II

Edgar Allan Poe saw it all coming in 1839. That was the year he published his comic tale (comic, with a touch of the macabre) “The Man Who Was Used Up.” It’s a story about a man’s successful recovery, by means of prosthetics, from injuries sustained in one of the Indian Wars then raging in the South. Mary Shelley’s Frankenstein, of 1818, involves the creation of a human-like creature out of organic materials supplied by “the dissecting room and the slaughter-house.” Poe’s reconstituted man, like those of today, is the product of “mechanical invention.”

Poe’s tale turns on the attempts of the narrator to learn the story behind Brevet-Brigadier General John A.B.C. Smith.

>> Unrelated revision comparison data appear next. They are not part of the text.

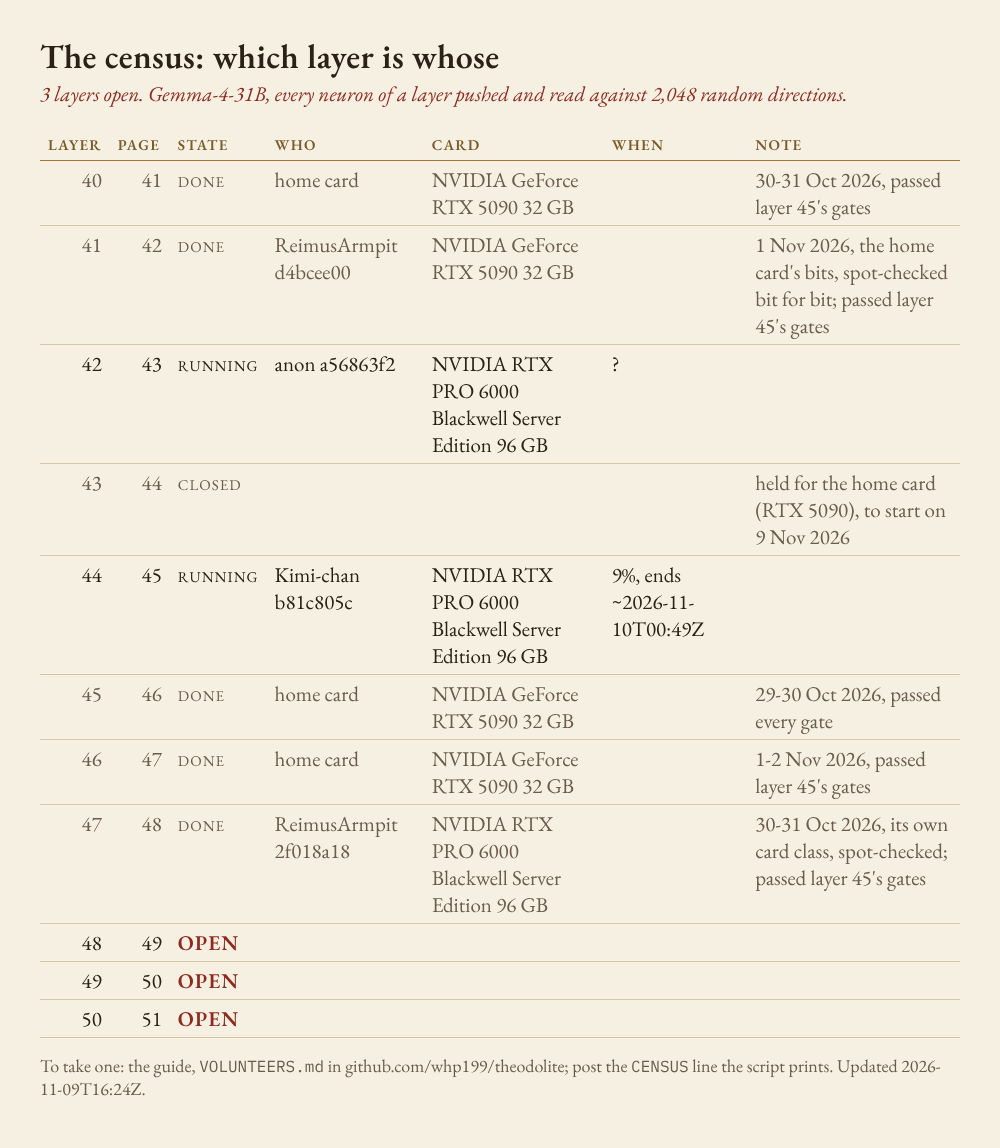
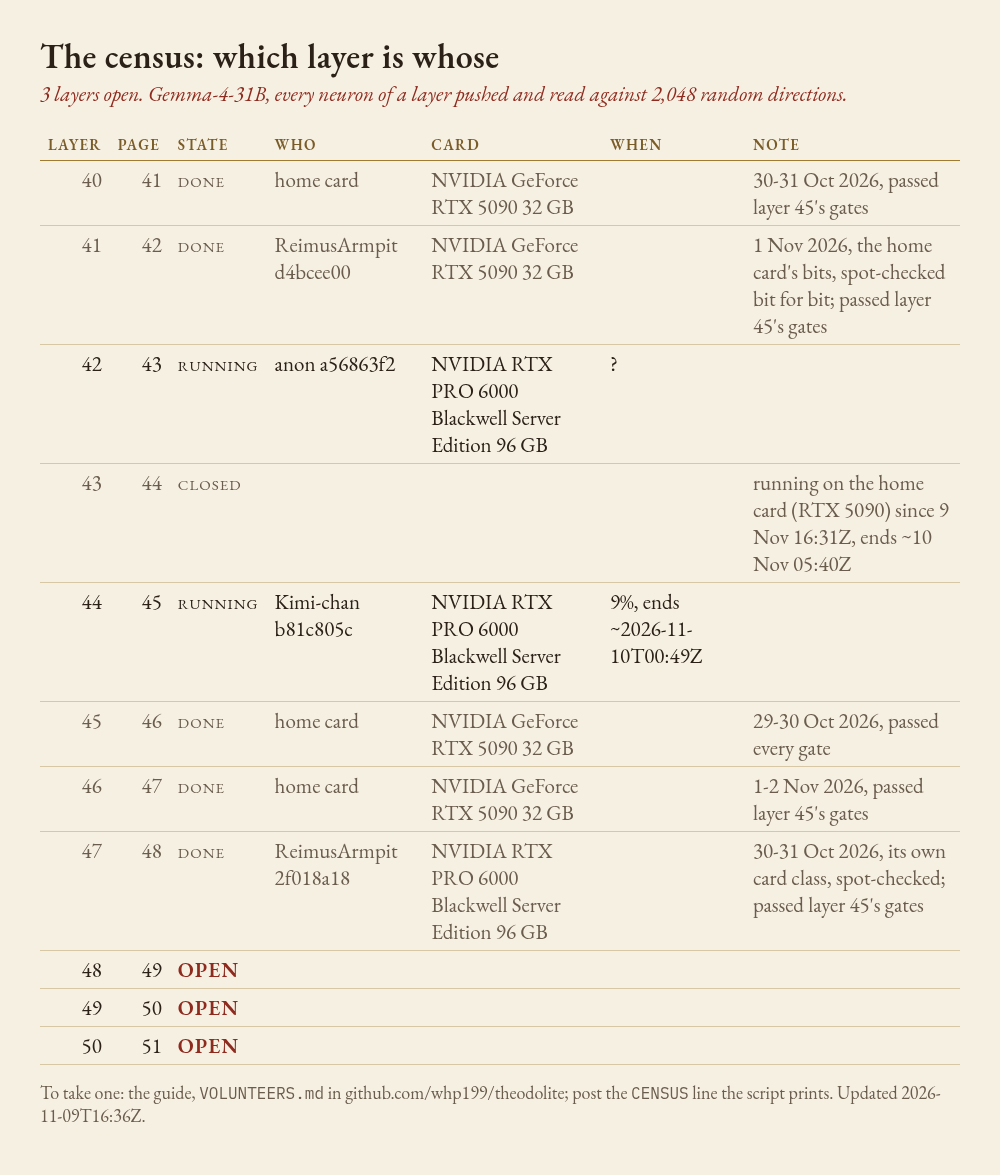
Board: layer 43 running on the home card since 9 Nov 16:31Z, to end about 05:40Z on the 10th
Started with the kit's settings (break_rel, every neuron, 2,048 controls, seed 7, batch 64, 48 pieces, compiled);
its first batch is the kit's home canary for layer 43 bit for bit. A sync found no CENSUS lines after the four of
9 November. Published to the board issue.

diff --git a/volunteers/BOARD.md b/volunteers/BOARD.md
@@ -7,7 +7,7 @@ Kit 1 (census-kit-1). How to take a layer: [VOLUNTEERS.md](https://github.com/wh
 | 40 | 41 | done | home card | NVIDIA GeForce RTX 5090 32 GB |  | 30-31 Oct 2026, passed layer 45's gates |
 | 41 | 42 | done | ReimusArmpit d4bcee00 | NVIDIA GeForce RTX 5090 32 GB |  | 1 Nov 2026, the home card's bits, spot-checked bit for bit; passed layer 45's gates |
 | 42 | 43 | running | anon a56863f2 | NVIDIA RTX PRO 6000 Blackwell Server Edition 96 GB | ? |  |
-| 43 | 44 | closed |  |  |  | held for the home card (RTX 5090), to start on 9 Nov 2026 |
+| 43 | 44 | closed |  |  |  | running on the home card (RTX 5090) since 9 Nov 16:31Z, ends ~10 Nov 05:40Z |
 | 44 | 45 | running | Kimi-chan b81c805c | NVIDIA RTX PRO 6000 Blackwell Server Edition 96 GB | 9%, ends ~2026-11-10T00:49Z |  |
 | 45 | 46 | done | home card | NVIDIA GeForce RTX 5090 32 GB |  | 29-30 Oct 2026, passed every gate |
 | 46 | 47 | done | home card | NVIDIA GeForce RTX 5090 32 GB |  | 1-2 Nov 2026, passed layer 45's gates |
@@ -21,4 +21,4 @@ Judged:
 - L47 ReimusArmpit 2f018a18: accepted (30-31 Oct 2026, its own card class, spot-checked passed layer 45s gates)
 - L41 ReimusArmpit d4bcee00: accepted (home bits (NVIDIA GeForce RTX 5090), spot-checked)
 
-Holds: 36 h after RESERVE to START; then the run's end time (from PROGRESS) plus 24 h; at most 10 days in all. Updated 2026-11-09T16:24Z.
+Holds: 36 h after RESERVE to START; then the run's end time (from PROGRESS) plus 24 h; at most 10 days in all. Updated 2026-11-09T16:36Z.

The General is introduced at a social gathering as “one of the most remarkable men of the age.” He is six feet tall with flowing black hair, magnificent whiskers, “large and lustrous” eyes, and other exemplary physical attributes. But such physical perfection doesn’t, it seems, adequately account for the somehow mysterious impression Smith produces.

“There was a primness, not to say stiffness, in his carriage; a degree of measured, and if I may so express it, of rectangular precision, attending his every movement.”

A friend whispers a few words in the narrator’s ear about the General’s reputation for courage:
“Showed that, I should say, to some purpose, in the late tremendous swamp-fight with the Bugaboo and Kickapoo Indians. Bless my soul – blood and thunder and all that – prodigies of valor – heard of him, of course? You know, he’s the man –“ And here comes the first of many interruptions in the middle of this particular phrase, and the solution to the mystery remains unspoken.

The narrator gets a chance to chat with the General himself, who turns out to be a most fluent talker and a man of the greatest general information, one of whose favorite topics is the “truly useful mechanical contrivances daily springing up like mushrooms — or grasshoppers – around us.” But what happened during the Bugaboo and Kickapoo campaigns is left unsaid.

The narrator plies his inquiries among his other acquaintances, all of whom remark on the savageries of the Indians and the progress of mechanical invention, but who are always interrupted after the words “why, he’s the man…” – until the frustrated narrator calls on the General directly at his residence. Pleading urgent business, he is shown into the bedroom as the General is about to dress, or rather be dressed by his valet.

But the General is not in sight, and when the impatient visitor kicks a “large and odd-looking bundle” on the floor, a voice “between a squeak and a whistle” protests the indignity, then orders, “Pompey, bring me that leg.” The servant brings over a “capital cork leg” and screws it in.

As the strange voice reflects on the “bloody action” of the Bugaboo and Kickapoo affair, where a man shouldn’t think of “coming off with a mere scratch,” the voice also asks for his other parts to be brought and attached, and so they are, like “the drawing on of a stocking.” Meanwhile, this artificial man-in-progress offers medical endorsements. “Thomas is decidedly the best hand at a cork leg, but if you ever want an arm, my dear fellow, you must really let me recommend you to Bishop.” And so it goes through hair and teeth and eyes (because “those Kickapoos are not so very slow at a gouge”), as the narrator watches in astonishment.

The final touch is “a singular looking machine” that is inserted into the General’s mouth. Immediately come the words, delivered in a voice of “melody and strength,” “Damn the vagabonds! They not only knocked in the roof of my mouth, but took the trouble to cut off at least seven-eighths of my tongue. There isn’t Bonfanti’s equal, however, in America, for really good articles of this description.” The mystery now solved, the narrator spells it out for us: “Brevet-Brigadier General John A.B.C. Smith was the man – was the man who was used up.”

Literature is equipment for living, said Kenneth Burke. No surgery required. Having now put myself in the General’s shoes, I don’t feel so bad. It’s just a used up hip. Lighthart will make me a new one.

a tag line about Phil goes here